By cutting off the food supply of the resident cats we will encourage them to roam and partially move away. This will provide an opportunity for the 500 strays in Bukit Bintang to move into the territory. This is also the case if we remove the 6 resident cats.
Out of our current 6 resident cats, most are spayed/neutered, and all are generally healthy. Some cats in Bukit Bintang have shown signs of Sporotrichosis (a flesh eating fungus) which can can also spread to humans. By removing our healthy resident cats we increase the chances of infected cats entering the property.
When new male cats move into City Gardens they will begin to mark their territory by urinating around the buildings. This will then be followed by fights for territory which occurred frequently when we first arrived in the building.
We have run our Trap-Neuter-Release-Manage program at our own expense for the last 14 months as a community service.
We understand that some residents have complained about the smell of cat feces, although this was only an issue when a kitten entered the territory a few months ago as kittens don't bury their excrement as deeply.
We would be happy to discuss finding a different feeding location or consider setting up cat litter trays.
We understand that residents feel that they cannot open their windows because they cannot tolerate the apparent smell and that they would like to let the haze and mosquitoes enter their apartments freely.
We would like to ask any residents who wish to cease the feeding of the resident cats or arrange for their removal to sign a notice of their intent to do so. If any members of the City Gardens community contract Leptospirosis or Sporotrichosis as a result, we ask that these residents be held liable for legal, medical, and/or funeral costs which may be incurred.
There is no room for being inhumane and being mean-spirited in our community. We have accepted dogs and cats and other animals in our buildings and on our grounds. Are we going to teach cruelty in City Gardens Condominium?
CONTACT: City Gardens Condominium
Management Office, Mezzanine Floor, Tower Block 12,
Persiaran Raja Chulan, 50200 Kuala Lumpur
Tel: +603-2078 6558 Fax: +603-2078 2558

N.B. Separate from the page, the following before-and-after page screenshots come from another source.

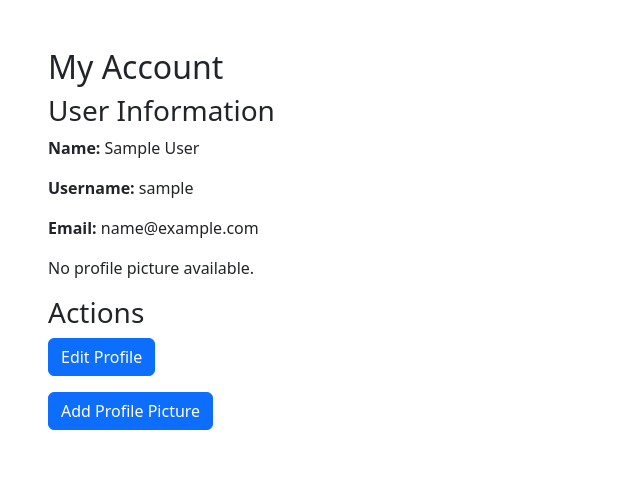
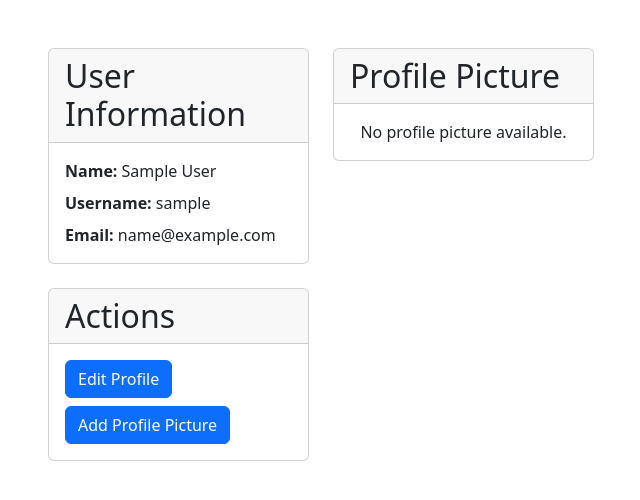
Before and after one commit to AlzyWelzy/Flavorly, a Django app: page /my_account/ in a window 1280 px wide. Shown: the part 72-572 px from the top of the page, without its empty margins (319-959 px from the left). Run offline with Django 4.2, Linux system fonts and the light colour scheme; the visitor is signed in with stand-in values (Sample User, id 1); parts of the project's set-up code (start-up, migrations or seed data) failed here and were passed over.

Commit message:
added profile images

```diff
--- a/app/templates/app/my_account.html
+++ b/app/templates/app/my_account.html
@@ -1,31 +1,62 @@
-{% extends "base.html" %} {% load static %} {% block page_title %}My Account{% endblock %}
+{% extends "base.html" %}
+{% load static %}
+
+{% block page_title %}
+  My Account
+{% endblock %}
 
 {% block content %}
   <div class="container mt-5">
     <div class="row justify-content-center">
-      <div class="col-md-6">
-        <h2>My Account</h2>
+      <div class="col-md-8 col-lg-6">
 
-        <!-- User Information -->
-        <h3>User Information</h3>
-        <p><strong>Name:</strong> {{ user.get_full_name }}</p>
-        <p><strong>Username:</strong> {{ user.username }}</p>
-        <p><strong>Email:</strong> {{ user.email }}</p>
+        <div class="row">
 
-        <!-- User Profile Picture -->
-        {% if user.userprofilemodel.profile_picture %}
-          <img src="{{ user.userprofilemodel.profile_picture.url }}" alt="Profile Picture" class="img-fluid">
-        {% else %}
-          <p>No profile picture available.</p>
-        {% endif %}
+          <!-- Personal Information -->
+          <div class="col-md-6">
+            <div class="card mb-4">
+              <div class="card-header">
+                <h2 class="mb-0">User Information</h2>
+              </div>
+              <div class="card-body">
+                <p class="mb-2"><strong>Name:</strong> {{ user.get_full_name }}</p>
+                <p class="mb-2"><strong>Username:</strong> {{ user.username }}</p>
+                <p class="mb-0"><strong>Email:</strong> {{ user.email }}</p>
+              </div>
+            </div>
 
-        <!-- Display other user profile information here -->
-        <!-- You can use {{ user.profile.field_name }} to access profile fields -->
+            <!-- Edit Profile Button -->
+            <div class="card">
+              <div class="card-header">
+                <h2 class="mb-0">Actions</h2>
+              </div>
+              <div class="card-body">
+                <p class="mb-2"><a href="{% url 'edit_profile' %}" class="btn btn-primary btn-block">Edit Profile</a></p>
+                <p class="mb-0"><a href="{% url 'add_profile_picture' %}" class="btn btn-primary btn-block">Add Profile Picture</a></p>
+              </div>
+            </div>
+          </div>
 
-        <!-- Edit Profile and Add Profile Picture links -->
-        <h3>Actions</h3>
-        <p><a href="{% url 'edit_profile' %}" class="btn btn-primary">Edit Profile</a></p>
-        <p><a href="{% url 'add_profile_picture' %}" class="btn btn-primary">Add Profile Picture</a></p>
+          <!-- Profile Picture on the Right -->
+          <div class="col-md-6">
+            <div class="card mb-4">
+              <div class="card-header">
+                <h2 class="mb-0">Profile Picture</h2>
+              </div>
+              <div class="card-body text-center">
+
+                {% if user.userprofilemodel.profile_picture %}
+                  <img src="{{ user.userprofilemodel.profile_picture.url }}" alt="Profile Picture" class="img-fluid rounded-circle mb-3">
+                {% else %}
+                  <p class="mb-0">No profile picture available.</p>
+                {% endif %}
+
+              </div>
+            </div>
+          </div>
+
+        </div>
+
       </div>
     </div>
   </div>
```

If you have any questions, feel free to drop us an email at firstname.lastname@example.org.
This beautiful calico was one of the cats we caught and spayed in Kuala Lumpur. We found out that she was a senior cat, so we had her adopted out so that she can live the rest of her life in relative comfort.

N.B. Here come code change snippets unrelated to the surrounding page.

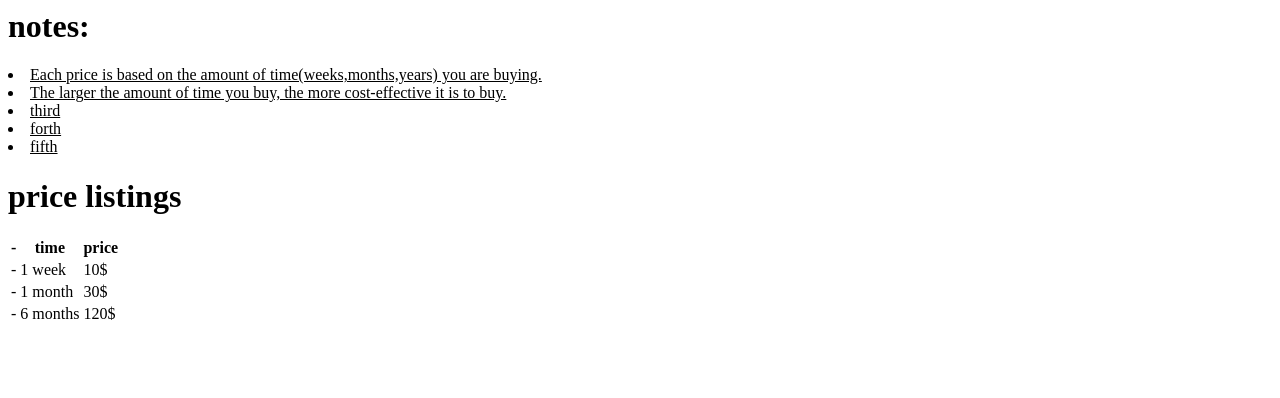
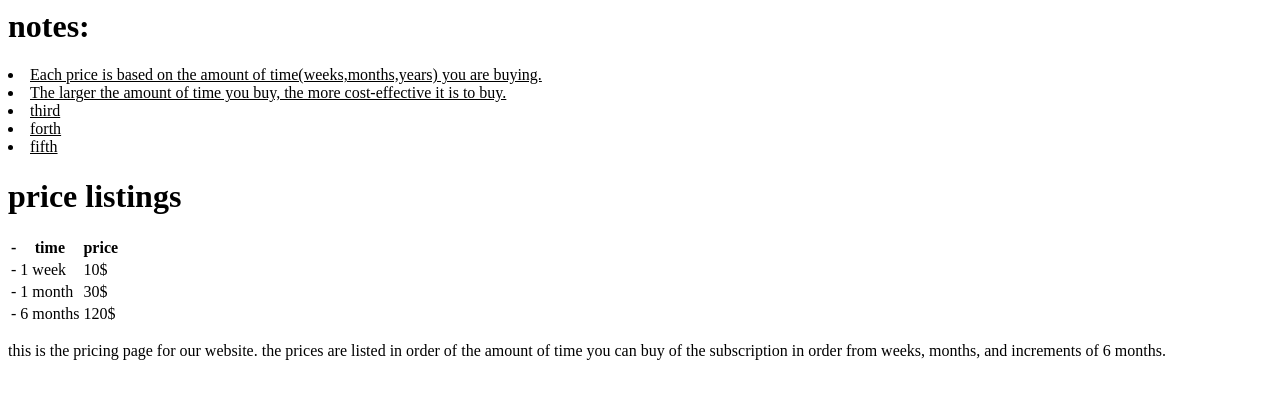
Before and after one commit to tcunha27/tcunha27.github.io, a plain HTML site: page index.html in a window 1280 px wide. Drawn offline with Linux system fonts and the light colour scheme.

Commit message:
Update index.html

```diff
--- a/index.html
+++ b/index.html
@@ -42,6 +42,6 @@ price listings</h1>
                 </tr>
             </tbody>
         </table>
-
+    <p>this is the pricing page for our website.  the prices are listed in order of the amount of time you can buy of the subscription in order from weeks, months, and increments of 6 months.  </p>
   </body>
 </html>
```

In Malaysia, there are many private home shelters like this one. We visited the shelter which helps out FIV,, FeLV, disabled sick cats in Shah Alam to donate some food and toys. S.I. Shelter took in a FIV sick cat that we were meant to adopt but couldn't. It is run by Muhamad Razeef Che Shamah. You may contact him directly through the link provided.

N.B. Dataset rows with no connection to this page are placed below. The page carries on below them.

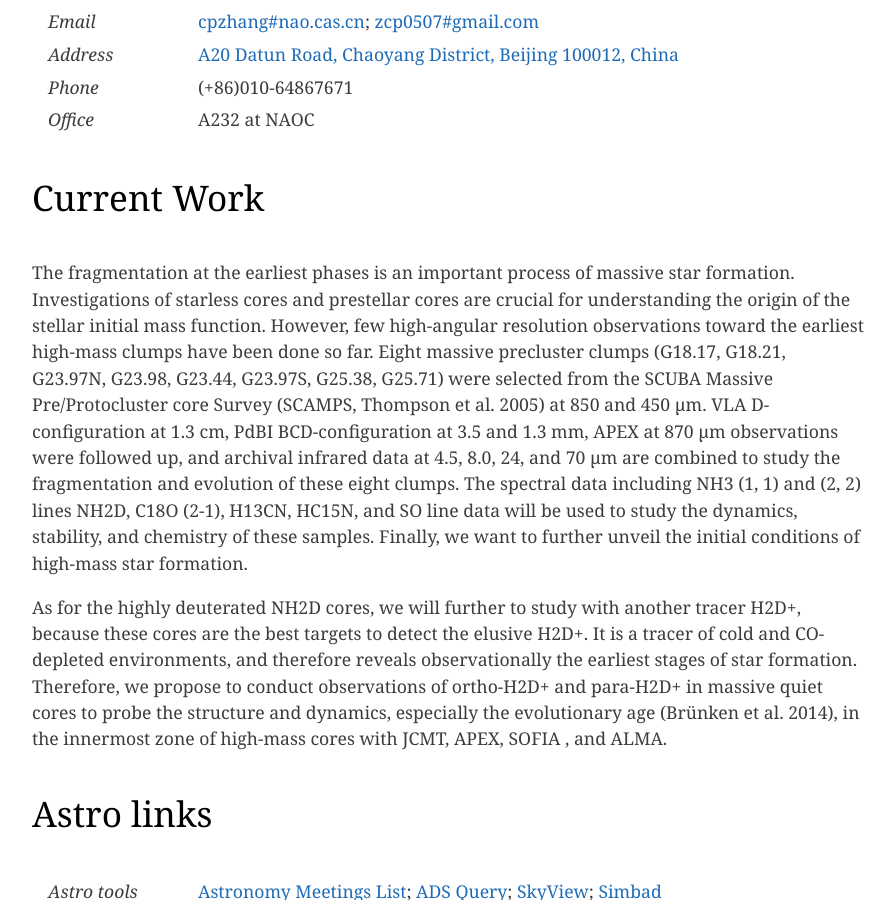
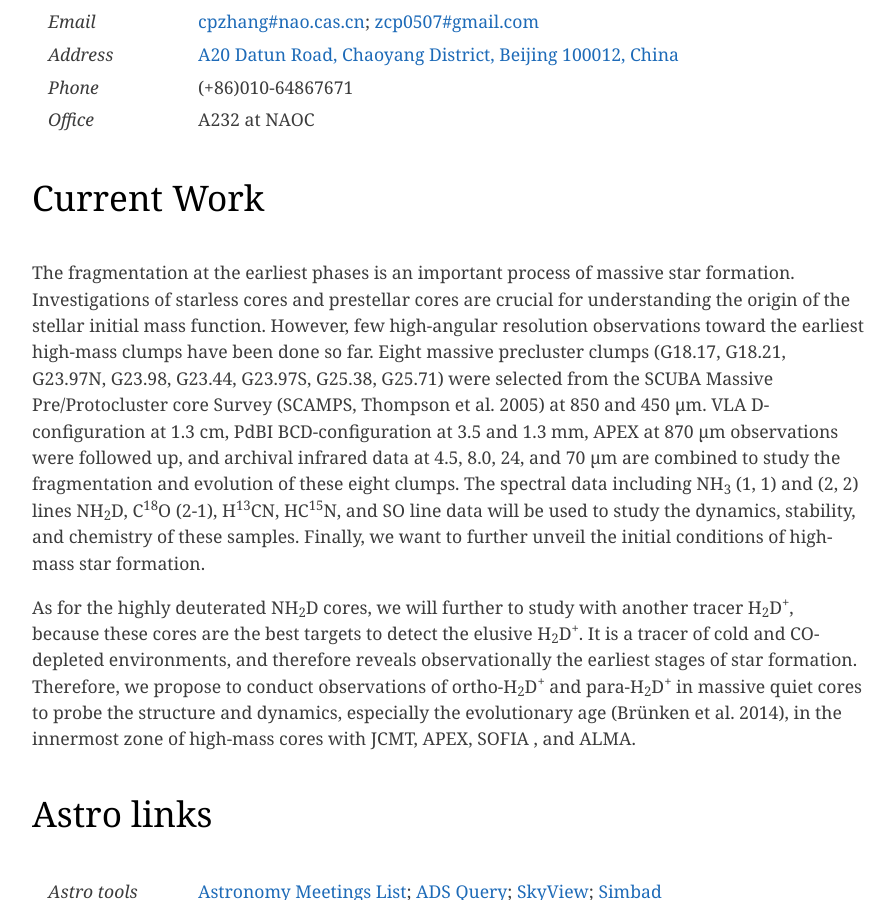
Before and after one commit to zcp521/zcp521.github.io, a Jekyll site: the page built from index.html, in a window 1280 px wide and 900 px high, scrolled down 952 px. Shown: the whole window, without its empty margins (192-1085 px from the left). Built offline with Jekyll 4.4.1, drawn with Linux system fonts in a browser that asks for light colours; the list of posts is cut into pages by our own code.

Commit message:
Initial commit

```diff
--- a/index.html
+++ b/index.html
@@ -78,15 +78,15 @@ SCUBA Massive Pre/Protocluster core Survey (SCAMPS, Thompson et al. 2005) at 850
 VLA D-configuration at 1.3 cm, PdBI BCD-configuration at 3.5 and 1.3 mm, APEX at 870 μm
 observations were followed up, and archival infrared data at 4.5, 8.0, 24, and 70 μm are combined
 to study the fragmentation and evolution of these eight clumps. The spectral data including
-NH3 (1, 1) and (2, 2) lines NH2D, C18O (2-1), H13CN, HC15N, and SO line data will be used to
+NH<sub>3</sub> (1, 1) and (2, 2) lines NH<sub>2</sub>D, C<sup>18</sup>O (2-1), H<sup>13</sup>CN, HC<sup>15</sup>N, and SO line data will be used to
 study the dynamics, stability, and chemistry of these samples. Finally, we want to further unveil
 the initial conditions of high-mass star formation.
 </p>
 
-      As for the highly deuterated NH2D cores, we will further to study with another tracer H2D+,
-because these cores are the best targets to detect the elusive H2D+. It is a tracer of cold and
+      As for the highly deuterated NH<sub>2</sub>D cores, we will further to study with another tracer H<sub>2</sub>D<sup>+</sup>,
+because these cores are the best targets to detect the elusive H<sub>2</sub>D<sup>+</sup>. It is a tracer of cold and
 CO-depleted environments, and therefore reveals observationally the earliest stages of star
-formation. Therefore, we propose to conduct observations of ortho-H2D+ and para-H2D+ in massive
+formation. Therefore, we propose to conduct observations of ortho-H<sub>2</sub>D<sup>+</sup> and para-H<sub>2</sub>D<sup>+</sup> in massive
 quiet cores to probe the structure and dynamics, especially the evolutionary age (Brünken et al. 2014),
 in the innermost zone of high-mass cores with JCMT, APEX, SOFIA , and ALMA.
 </p>
```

Another animal rescue and welfare centre that I visited was the Aklan Animal Rescue & Rehabilitation Centre. The facility cares for cats and dogs in Aklan, Philippines. The centre is funded through donations and is run by a Dutch NGO and staffed by locals. AARRC also takes and builds wheels for disabled animals.
We also attended a Japan Tsunami fundraiser in Hanoi. The proceeds of the event were to support rehabilitation and reconstruction efforts of the affected regions devastated by tsunami in Japan.
From poachers to conservationists, the people of Morong, Bataan now run the Pawikan Conservation Centre. This man in the photo was burying the eggs in the sand. We visited the facility and stayed the night to learn about the behaviour of the pawikans (Pawikan is Filipino for Marine Turtles). Morong, Bataan is one of the places in the country where they come back and hatch.
To help: please contact:
Bantay Pawikan Inc. – (Nida- +63.928.7185721/ Manolo- +63.906.6155546) email@example.com ; or if you wish to visit the centre and don’t know how, the lovely folks at Bataan Tourism can certainly help you (+6347.2374476/+6347.2374785) – firstname.lastname@example.org.